The Centers for Medicare & Medicaid Services has issued a new report that offers a look at how physicians fared the first year of its Quality Payment Program.
QPP includes two possible tracks for doctors, the Merit-based Incentive Payment System (MIPS) and the Advanced Alternative Payment Model. In 2017, more than 1 million doctors enrolled in MIPS, about 95% of those eligible, while more than 99,000 qualified for APM, which is a higher risk-bearing option, according to the report (PDF download).
The participation numbers outpace CMS’ projections and goals for the program’s first year, according to the report. The agency was aiming for 90% participation in MIPS and for about 70,000 physicians to enter more advanced models.
The goal of releasing the data, CMS said in the report, is to effectively highlight successes and pain points that can inform QPP participation in the future.
“We look forward to continuing to listen and identify ways to improve the Quality Payment Program to help drive value, reduce burden, and improve outcomes for our beneficiaries,” CMS wrote.
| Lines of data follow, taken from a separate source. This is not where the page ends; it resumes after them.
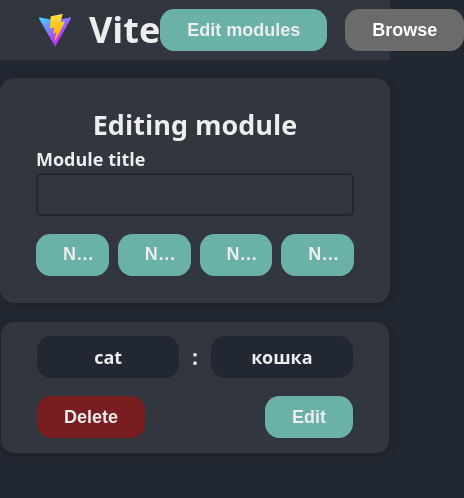
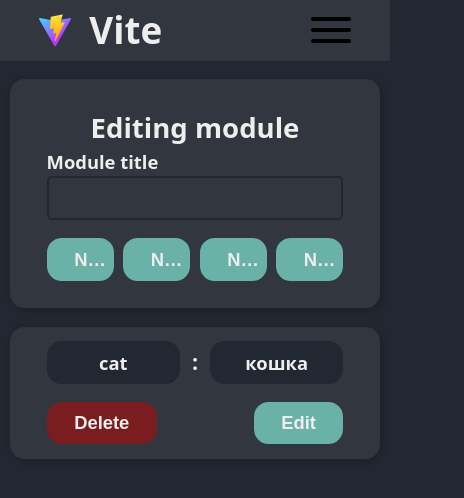
Before and after one commit to Cinder356/dictionary-react-app, a React (Vite) app: page / in a window 390 px wide. Shown: the top 498 px of the page, 464 px wide, since content can reach past the window. Built offline with nearby package versions, Linux system fonts and the light colour scheme.

Commit message:
burger-menu was added

```diff
--- a/src/Button/Button.jsx
+++ b/src/Button/Button.jsx
@@ -1,9 +1,13 @@
-import classes from './Button.module.scss'
+import './Button.scss'
 
-export default function Button({ children, className = '', isActive = false, ...props }) {
+export default function Button({ children, className = '', isActive = false, isTransparent = false, ...props }) {
+	let btnClasses = className + ' '
+	btnClasses += isTransparent ? 'btn-transparent' : 'btn'
+	if (isActive) btnClasses += ' active'
+
 	return (
 		<button
-			className={`${className} ${isActive ? `${classes.button} ${classes.active}` : classes.button}`}
+			className={btnClasses}
 			{...props}
 		>
 			{children}
--- a/src/Button/Button.module.scss
+++ /dev/null
@@ -1,26 +0,0 @@
-.button {
-	padding: 0.6rem 1.5rem;
-	border: none;
-	cursor: pointer;
-	border-radius: .8rem;
-	font-weight: bold;
-	transition: opacity 0.3s ease;
-	font-size: 1rem;
-	white-space: nowrap; // Запрещает перенос строк
-	overflow: hidden; // Скрывает выходящий за границы контент
-	text-overflow: ellipsis;
-}
-
-.button:hover {
-	opacity: 0.8;
-}
-
-.button:disabled {
-	cursor: not-allowed;
-	opacity: 0.5;
-}
-
-.button.active {
-	background-color: var(--secondary-color);
-	color: var(--accent-color);
-}
--- /dev/null
+++ b/src/Button/Button.scss
@@ -0,0 +1,51 @@
+.btn {
+	padding: 0.55rem 1.5rem;
+	border: none;
+	cursor: pointer;
+	border-radius: .8rem;
+	font-weight: bold;
+	transition: opacity 0.3s ease;
+	font-size: 1rem;
+	white-space: nowrap; // Запрещает перенос строк
+	overflow: hidden; // Скрывает выходящий за границы контент
+	text-overflow: ellipsis;
+
+	&.active {
+		background-color: var(--secondary-color);
+		color: var(--accent-color);
+	}
+
+	&:disabled {
+		cursor: not-allowed;
+		opacity: 0.5;
+	}
+}
+
+.btn-transparent {
+	cursor: pointer;
+	color: var(--accent-color);
+	font-weight: bold;
+	font-size: 1.5rem;
+	border: none;
+	background: none;
+
+	&.active {
+		color: var(--secondary-color);
+	}
+
+	&:disabled {
+		cursor: not-allowed;
+		opacity: 0.5;
+	}
+}
+
+
+@media (hover: hover) {
+	.btn:hover {
+		opacity: 0.8;
+	}
+
+	.btn-transparent {
+		opacity: 0.8;
+	}
+}
--- a/src/Header/Header.scss
+++ b/src/Header/Header.scss
@@ -1,7 +1,7 @@
 header {
 	display: flex;
 	width: 100%;
-	height: 60px;
+	height: 3.3rem;
 	justify-content: space-between;
 	background-color: var(--primary-color);
 	/* border-bottom: 1px solid var(--secondary-color); */
--- a/src/NavBar/NavBar.jsx
+++ b/src/NavBar/NavBar.jsx
@@ -1,15 +1,36 @@
 import Button from "../Button/Button"
-import { useContext } from "react"
+import { useContext, useState } from "react"
 import { tabs, TabContext } from './tabs'
-import classes from './NavBar.module.scss'
+import './NavBar.scss'
 
 export default function NavBar() {
 	const [tab, setTab] = useContext(TabContext)
+	const [burgerOpenState, setBurgerOpenState] = useState(false)
+
+	const handleTabChanging = (newTab) => {
+		setTab(newTab)
+		setBurgerOpenState(false);
+	}
 
 	return (
-		<nav className={classes.nav}>
-			<Button onClick={() => setTab(tabs.Editing)} isActive={tab === tabs.Editing}>Edit modules</Button>
-			<Button onClick={() => setTab(tabs.Browse)} isActive={tab === tabs.Browse}>Browse</Button>
-		</nav>
+		<>
+			<nav className='line-nav'>
+				<Button onClick={() => setTab(tabs.Editing)} isActive={tab === tabs.Editing}>Edit modules</Button>
+				<Button onClick={() => setTab(tabs.Browse)} isActive={tab === tabs.Browse}>Browse</Button>
+
+			</nav>
+			<span className={`burger ${burgerOpenState ? 'active' : ''}`} onClick={() => setBurgerOpenState(!burgerOpenState)} >
+			</span>
+
+			{burgerOpenState &&
+				<div className={`burger-menu ${burgerOpenState ? 'active' : ''}`}>
+					<ul>
+						<li><Button onClick={() => handleTabChanging(tabs.Editing)} isTransparent={true} isActive={tab === tabs.Editing}>Edit</Button></li>
+						<li><Button onClick={() => handleTabChanging(tabs.Browse)} isTransparent={true} isActive={tab === tabs.Browse}>Browse</Button></li>
+					</ul>
+
+				</div>
+			}
+		</>
 	)
 }
--- a/src/NavBar/NavBar.module.scss
+++ /dev/null
@@ -1,4 +0,0 @@
-.nav {
-	display: flex;
-	gap: 1rem;
-}
--- /dev/null
+++ b/src/NavBar/NavBar.scss
@@ -0,0 +1,92 @@
+$burger-width: 2.2rem;
+$burger-height: 4px;
+$burger-spacing: .6rem;
+
+.line-nav {
+	display: flex;
+	gap: 1rem;
+}
+
+.burger {
+	display: none;
+	width: $burger-width;
+	height: $burger-height;
+	background-color: black;
+	position: relative;
+	transition: 0.3s;
+	border-radius: 2px;
+	z-index: 2;
+
+	&::before,
+	&::after {
+		content: "";
+		width: $burger-width;
+		height: $burger-height;
+		background-color: black;
+		position: absolute;
+		transition: 0.3s;
+		border-radius: 4px;
+	}
+
+	&::before {
+		top: -$burger-spacing;
+	}
+
+	&::after {
+		top: $burger-spacing;
+	}
+
+	&.active {
+		background: transparent;
+		transform: translateY(20px);
+	}
+
+	&.active::before {
+		top: 0;
+		transform: rotate(45deg) scale(1.6);
+		background-color: var(--accent-color);
+	}
+
+	&.active::after {
+		top: 0;
+		transform: rotate(-45deg) scale(1.6);
+		background-color: var(--accent-color);
+	}
+}
+
+.burger-menu {
+	display: none;
+	width: 100%;
+	height: 100%;
+	position: fixed;
+	z-index: 1;
+	top: 0;
+	left: 0;
+	background-color: rgba($color: #000000, $alpha: .9);
+	justify-content: center;
+
+
+	&.active {
+		display: flex;
+	}
+
+	ul {
+		margin-top: 60%;
+		list-style: none;
+		text-align: center;
+
+		* {
+			font-size: 2.2rem;
+		}
+	}
+}
+
+@media (max-width: 800px) {
+	.line-nav {
+		display: none;
+	}
+
+	.burger {
+		display: block;
+	}
+}
--- a/src/Translation/Translation.jsx
+++ b/src/Translation/Translation.jsx
@@ -8,7 +8,7 @@ export default function Translation({ moduleDictDispatch, id, left = '', right =
 	const [modalOpenState, setModalOpenState] = useState(false) // в идеале избавиться от useState, создав функцию, которая вызывает модалку
 
 	return (
-		<div className='translation-block'>
+		<div className='translation-block content-wrapper'>
 			<div className="pair">
 				<h4 className='pair-word'>{left}</h4>
 				<h3>:</h3>
--- a/src/Translation/Translation.scss
+++ b/src/Translation/Translation.scss
@@ -1,11 +1,5 @@
 .translation-block {
-	max-width: var(--content-max-width);
 	height: max-content;
-	background-color: var(--primary-color);
-	border: 1px solid var(--background-color);
-	border-radius: .8rem;
-	box-shadow: 2px 2px 10px rgba($color: #000000, $alpha: .2);
-	margin: 1rem auto 0 auto;
 	padding: .8rem 2rem;
 
 	.pair {
--- a/src/index.scss
+++ b/src/index.scss
@@ -12,7 +12,7 @@
 	font-family: system-ui, Avenir, Helvetica, Arial, sans-serif;
 	line-height: 1.5;
 	font-weight: 400;
-	font-size: 18px;
+	font-size: 1.15rem;
 	color: var(--accent-color);
 
 	color-scheme: dark;
@@ -63,6 +63,7 @@
 
 .content-wrapper {
 	max-width: var(--content-max-width);
+	width: 95%;
 	margin: 1rem auto 0 auto;
 	background-color: var(--primary-color);
 	padding: 1.5rem 2rem;
@@ -75,11 +76,3 @@
 	grid-template-columns: repeat(auto-fit, minmax(50px, 1fr));
 	gap: .5rem;
 }
-
-// .highlighted-block {
-// 	width: 100%;
-// 	padding: 1rem;
-// 	border: 4px solid var(--background-color);
-// 	border-radius: .8rem;
-// 	box-shadow: 5px 5px 14px rgba($color: #000000, $alpha: .3);
-// }
```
The majority of those eligible for the advanced models enrolled in the Next Generation accountable care organization program, with more than 73,600 physicians eligible to jump into that program. In addition, just over 59,000 were eligible for the Medicare Shared Savings Program and nearly 8,900 qualified for the Comprehensive Primary Care Plus Model.
We’re thrilled to share that the 2017 Quality Payment Program (QPP) Experience Report data show significant participation & performance in both the Merit-based Incentive Payment System (MIPS) & Advanced Alternative Payment Model (APM) tracks. Learn more: https://t.co/stFHxMGoOY— Administrator Seema Verma (@SeemaCMS) March 20, 2019
QPP was established as part of the Medicare Access and CHIP Reauthorization Act, passed in 2015 with the goal of getting more physicians to enter value-based payment models. The two tracks failed to be a hit with physicians, and the Medicare Payment Advisory Commission has recommended that Congress rethink MIPS in particular.
MedPAC’s alternative, the Voluntary Value Payment model, also failed to land with physician groups, most of whom instead want to see some incremental adjustments to MIPS to help it work better for them.
CMS’ data also dives into physician reporting habits under the two tracks. The majority chose to take advantage of longer reporting windows, with less than 1% choosing reporting periods of less than 90 days.
Most opted to instead use a 12-month reporting period, with more than 673,000 physicians taking that option. An additional 225,665 choose a reporting period that was longer than 90 days but less than 12 months.
CMS’ analysis also found that small and rural practices were submitting more than the required amount of data on quality, though smaller providers may struggle in value-based models.
“This highlights that these clinicians were committed to meaningfully participating in MIPS to continue driving value and innovating to improve patient outcomes,” CMS said.